By Bernie Becker - 01/23/12 06:30 PM EST
According to news reports from Iran, officials fired back over the new sanctions, dubbing them a Western attempt to fight a psychological war against Iran and declaring that other countries will pick up Europe’s slack when it comes to purchasing oil.
The Energy Information Administration says that the EU currently imports the second-largest amount of Iranian crude, taking in roughly 18 percent of Tehran’s exports between January and June of last year.
By themselves, Italy and Spain accounted for about 70 percent of the Iranian crude imported by the EU.
China imported 22 percent of Iranian crude during that same time period, the EIA said. Japan, India and South Korea also brought in a significant amount of crude from Iran.
In the sanctions announced Monday, the European Union said that countries that had already contracted to buy oil from Iran could do so until July 1. The new sanctions also forbid the trade of gold, diamonds and other precious metals with the Iranian central bank.
The new American penalties against Iran, tucked into the defense authorization bill that Congress passed late last year, mandates that the United States sanction foreign banks that engage in significant business with Tehran’s central bank.
Under the sanctions, authored by Sens.
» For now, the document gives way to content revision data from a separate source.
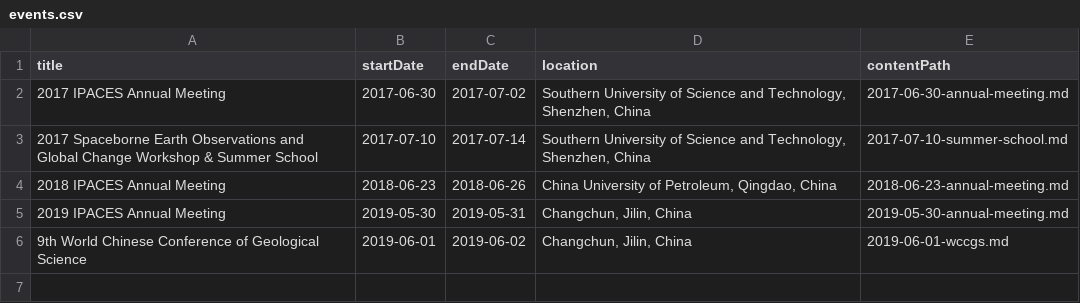
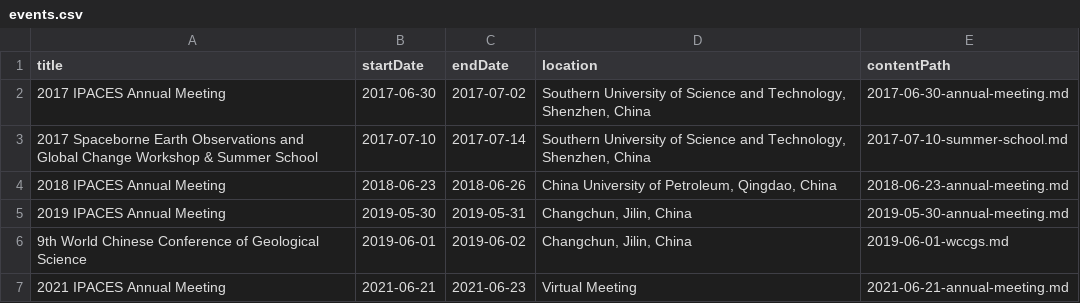
Before and after one commit to aspyrx/ipaces.org, a CSV file: src/routes/events/events.csv, drawn as a sheet.

Commit message:
2021-06-21 annual meeting

```diff
--- a/src/routes/events/events.csv
+++ b/src/routes/events/events.csv
@@ -6 +6,2 @@ title,startDate,endDate,location,contentPath
 9th World Chinese Conference of Geological Science,2019-06-01,2019-06-02,"Changchun, Jilin, China",2019-06-01-wccgs.md
+2021 IPACES Annual Meeting,2021-06-21,2021-06-23,"Virtual Meeting",2021-06-21-annual-meeting.md
```
Also changed, not shown: 2 other files.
Mark Kirk (R-Ill.) and Robert Menendez (D-N.J.), state-owned banks can only be penalized for oil-related transactions.
A Treasury official said last week that the Obama administration was already using the new sanctions to cut into Iran’s access to oil profits, and was working on regulations for the legislation.
The department on Monday also sanctioned Bank Tejarat, Iran's third-largest bank, for aiding Tehran's nuclear program.